In most architectures there are “asks” of the stakeholders. The best way to achieve  these “asks” in my experience is to ensure that each stakeholder gets their own architecture picture, that has their role in the center in the diagram, with all other roles surrounding their part in the big picture.

So, for N stakeholders there are N "main views" - not just one. All compatible ways of looking at the same thing. All designed to make it easier for each stakeholder to answer the “what does this mean for me?” question which is always there – even if it is not explicitly stated.

Yes, it is a pain to manage N diagrams but you probably have them anyway – in the appendices most likely, for the attention of the design and implementation phase. My suggestion is to take them out of the appendices and put them into the stakeholder slide deck.

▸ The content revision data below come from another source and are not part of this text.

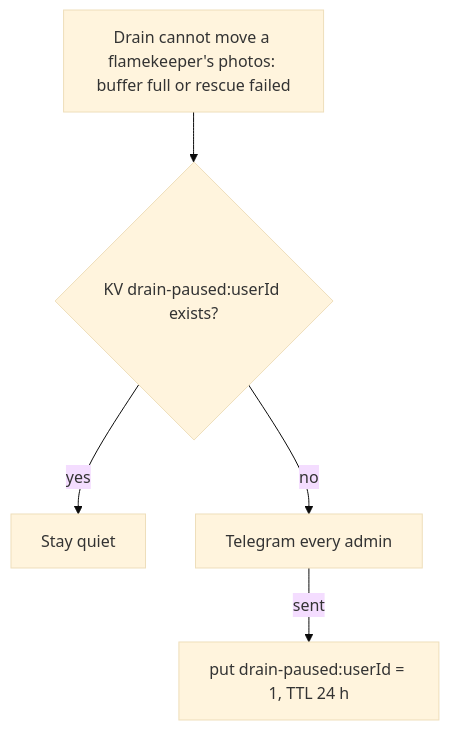
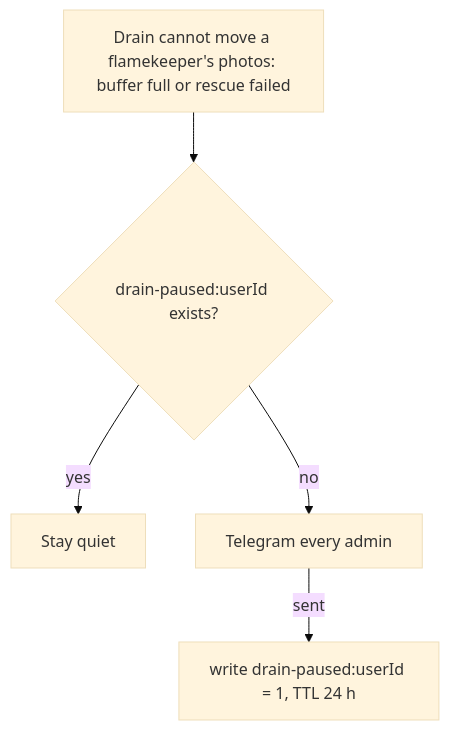
The diagram in docs/scenarios/kv/drain-paused.md (sagyzdop/meriksirat), drawn with Mermaid (base theme) before and after one commit. The commit also changed other lines of this file and 53 other files, not shown here.

````diff
--- a/docs/scenarios/kv/drain-paused.md
+++ b/docs/scenarios/kv/drain-paused.md
@@ -7,7 +7,7 @@
 ```mermaid
 flowchart TD
-    A[Drain cannot move a flamekeeper's photos: buffer full or rescue failed] --> B{KV drain-paused:userId exists?}
+    A[Drain cannot move a flamekeeper's photos: buffer full or rescue failed] --> B{drain-paused:userId exists?}
     B -- yes --> C[Stay quiet]
     B -- no --> D[Telegram every admin]
-    D -- sent --> E["put drain-paused:userId = 1, TTL 24 h"]
+    D -- sent --> E["write drain-paused:userId = 1, TTL 24 h"]
 ```
````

I typically present two diagrams to each stakeholder group. Slide one is the diagram that applies to all stakeholders. Slide two is for the stakeholder group I am presenting to. As I move around the different stakeholder meetings, I swap out slide number two.

Tuesday, May 08, 2018

Thinking about Software Architecture & Design : Part 6

Abstractions are a two-edged sword in software architecture. Their power must be weighed against their propensity to ask too much from stakeholders, who may not have the time or inclination to fully internalize them. Unfortunately most abstractions require internalization for appreciation of their power.

In mathematics, consider the power of Euler's equation and contrast it with the effort involved to understand what its simple looking component symbols represent. In music, consider the power of the Grand Staff to represent musical compositions and contrast that with the effort required to understand what its simple looking symbols represent.

Both of these abstractions are both very demanding and very powerful. It is not uncommon in software architecture for the practitioner community to enjoy and be comfortable with constantly internalizing new abstractions. However, in my experience, a roomful of software architects is not representative of a roomful of stakeholders in general.

Before you release your killer abstractions from the whiteboard into Powerpoint, try them out on a friendly audience of non-specialists first.

Wednesday, May 02, 2018

Thinking about Software Architecture & Design : Part 5

Most architectures will have users at some level or other. Most architectures will also have organisational boundaries that need to be crossed during information flows.

Each interaction with a user and each transition of an organizational boundary is an “ask”. i.e. the system is asking for the cooperation of some external entity. Users are typically being asked to cooperate by entering information into systems. Parties on the far end of integration points are typically being asked to cooperate by turning around information requests or initiating information transfers.

It is a worthwhile exercise while creating an architecture, to tabulate all the “asks” and identify those that do not have associated benefits for those who are performing the asks.

Any entities interacting with the system that are giving more than they are receiving, are likely to be the most problematic to motivate to use the new system. In my experience, looking for ways to address this at architecture time can be very effective and sometimes very easy. The further down the road you get towards implementation, the harder it is to address motivational imbalances.

If you don't have  an answer to the “what is in it for me?” question, for each user interaction and each integration point interaction, your architecture will face avoidable headwinds both in  implementation and in operation.